While it comes down to the size of the glass and strength of the tipple, this equates to around six glasses of wine, six pints of beer and 14 glasses of spirits.
Overall, the NHS data shows alcohol-related admissions made up 2% of hospitalisations in 2018/19, the same as the year before.
Men comprised nearly two-thirds (62%) of cases, while 40% were aged between 45 and 64.
These figures are based on incidences where an “alcohol-related disease, injury or condition was the primary reason for a hospital admission or there was an alcohol-related external cause”.
When looking more broadly at other conditions indirectly caused by alcohol, excessive drinking made up 1.3 million admissions in 2018/19 - 7% of all hospitalisations.
This is an 8% increase on 2017/18.
In better news, alcohol-related deaths declined by 2%.
In those that did occur, more than three quarters (77%) of the deceased were aged 40-to-69.
The middle-aged were found to be the most likely to drink too much, with 38% of men and 19% of women aged 55-to-64 “usually” consuming more than 14 units a week.

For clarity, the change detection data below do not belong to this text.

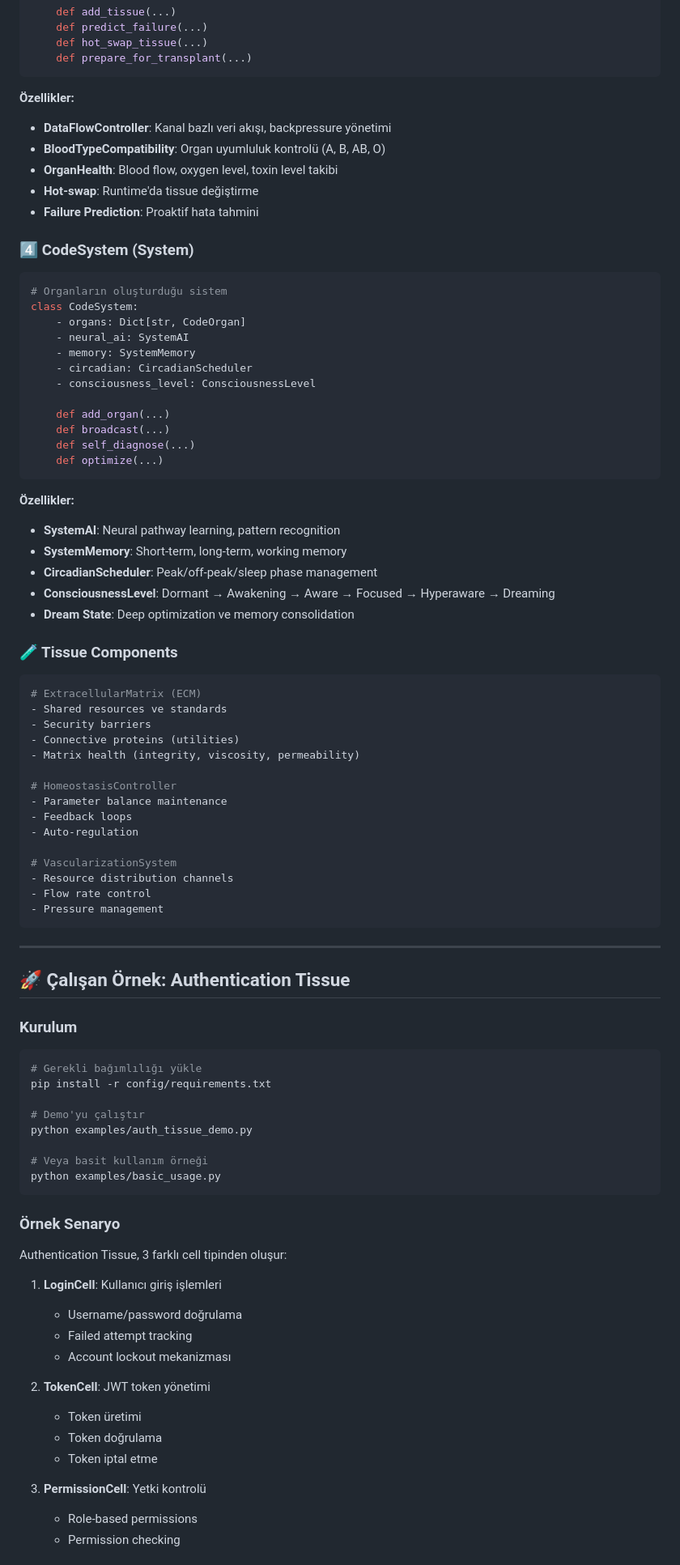
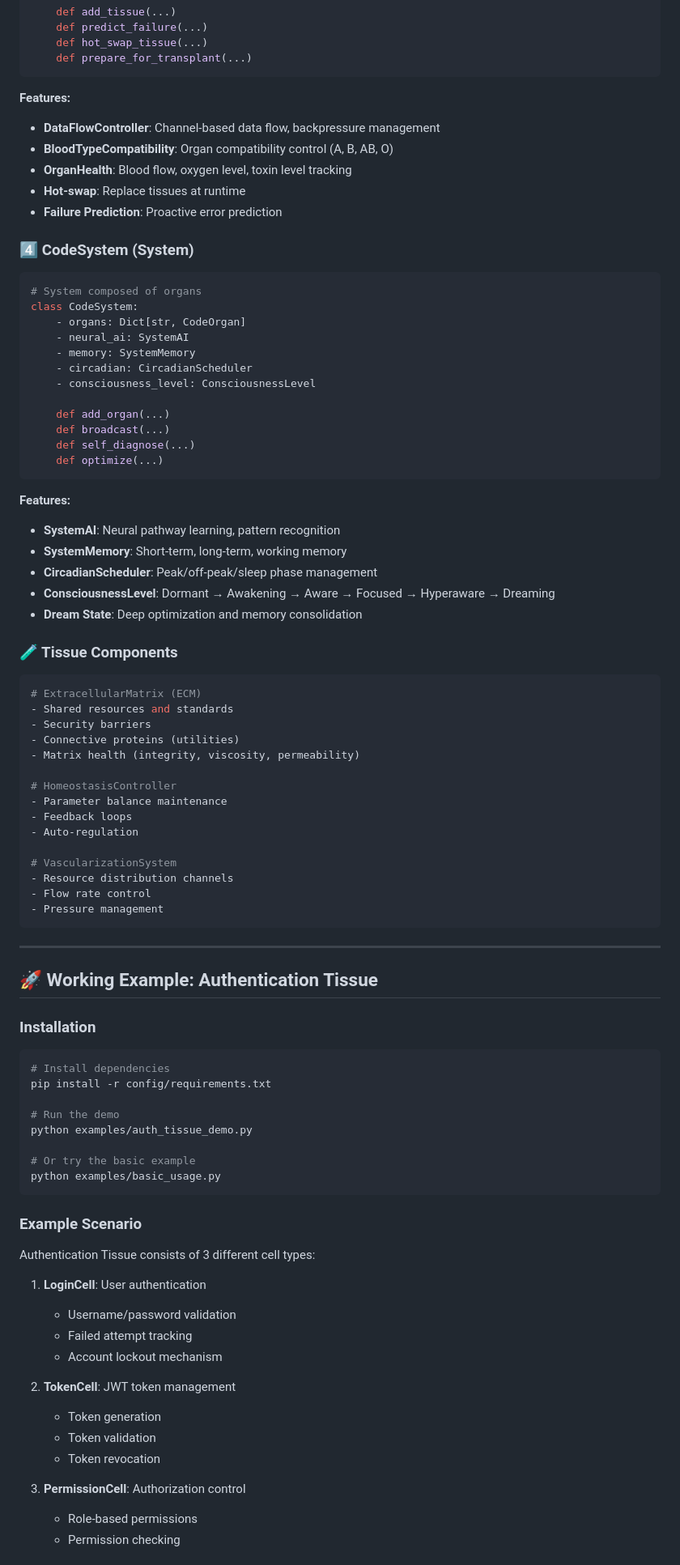
Before and after one commit to umitkacar/biocode, a Markdown page: README.md, the part around one of its changes. Shown at 81% size. Rendered like a GitHub page.

````diff
--- a/README.md
+++ b/README.md
@@ -85,16 +85,16 @@ class CodeOrgan:
     def prepare_for_transplant(...)
 ```
 
-**Özellikler:**
-- **DataFlowController**: Kanal bazlı veri akışı, backpressure yönetimi
-- **BloodTypeCompatibility**: Organ uyumluluk kontrolü (A, B, AB, O)
-- **OrganHealth**: Blood flow, oxygen level, toxin level takibi
-- **Hot-swap**: Runtime'da tissue değiştirme
-- **Failure Prediction**: Proaktif hata tahmini
+**Features:**
+- **DataFlowController**: Channel-based data flow, backpressure management
+- **BloodTypeCompatibility**: Organ compatibility control (A, B, AB, O)
+- **OrganHealth**: Blood flow, oxygen level, toxin level tracking
+- **Hot-swap**: Replace tissues at runtime
+- **Failure Prediction**: Proactive error prediction
 
 ### 4️⃣ CodeSystem (System)
 ```python
-# Organların oluşturduğu sistem
+# System composed of organs
 class CodeSystem:
     - organs: Dict[str, CodeOrgan]
     - neural_ai: SystemAI
@@ -108,17 +108,17 @@ class CodeSystem:
     def optimize(...)
 ```
 
-**Özellikler:**
+**Features:**
 - **SystemAI**: Neural pathway learning, pattern recognition
 - **SystemMemory**: Short-term, long-term, working memory
 - **CircadianScheduler**: Peak/off-peak/sleep phase management
 - **ConsciousnessLevel**: Dormant → Awakening → Aware → Focused → Hyperaware → Dreaming
-- **Dream State**: Deep optimization ve memory consolidation
+- **Dream State**: Deep optimization and memory consolidation
 
 ### 🧪 Tissue Components
 ```python
 # ExtracellularMatrix (ECM)
-- Shared resources ve standards
+- Shared resources and standards
 - Security barriers
 - Connective proteins (utilities)
 - Matrix health (integrity, viscosity, permeability)
@@ -136,35 +136,35 @@ class CodeSystem:
 
 ---
 
-## 🚀 Çalışan Örnek: Authentication Tissue
+## 🚀 Working Example: Authentication Tissue
 
-### Kurulum
+### Installation
 ```bash
-# Gerekli bağımlılığı yükle
+# Install dependencies
 pip install -r config/requirements.txt
 
-# Demo'yu çalıştır
+# Run the demo
 python examples/auth_tissue_demo.py
 
-# Veya basit kullanım örneği
+# Or try the basic example
 python examples/basic_usage.py
 ```
 
-### Örnek Senaryo
+### Example Scenario
 
-Authentication Tissue, 3 farklı cell tipinden oluşur:
+Authentication Tissue consists of 3 different cell types:
 
-1. **LoginCell**: Kullanıcı giriş işlemleri
-   - Username/password doğrulama
+1. **LoginCell**: User authentication
+   - Username/password validation
    - Failed attempt tracking
-   - Account lockout mekanizması
+   - Account lockout mechanism
 
-2. **TokenCell**: JWT token yönetimi
-   - Token üretimi
-   - Token doğrulama
-   - Token iptal etme
+2. **TokenCell**: JWT token management
+   - Token generation
+   - Token validation
+   - Token revocation
 
-3. **PermissionCell**: Yetki kontrolü
+3. **PermissionCell**: Authorization control
    - Role-based permissions
    - Permission checking
 
````
Also changed, not shown: other parts of README.md (+105 -115 lines).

“Historically one of the biggest barriers to comprehensive alcohol strategies has been a reluctance to put people above profits,” Laura Bunt, acting CEO of the UK charity Addaction, said.
“While there needs to be a national strategy, we can see from these statistics the group most at risk are older adults.
“We've learnt from our services that as people age, big life events such as divorce, bereavement, financial issues or even retirement can leave people feeling isolated and unable to cope.
“What’s more, harmful alcohol use among older adults is often a hidden problem, with many drinking at home alone instead of out and socialising.
“Any alcohol strategy needs to recognise the specific needs of this group and tackle the reasons why someone might be drinking more instead of just the drinking itself.”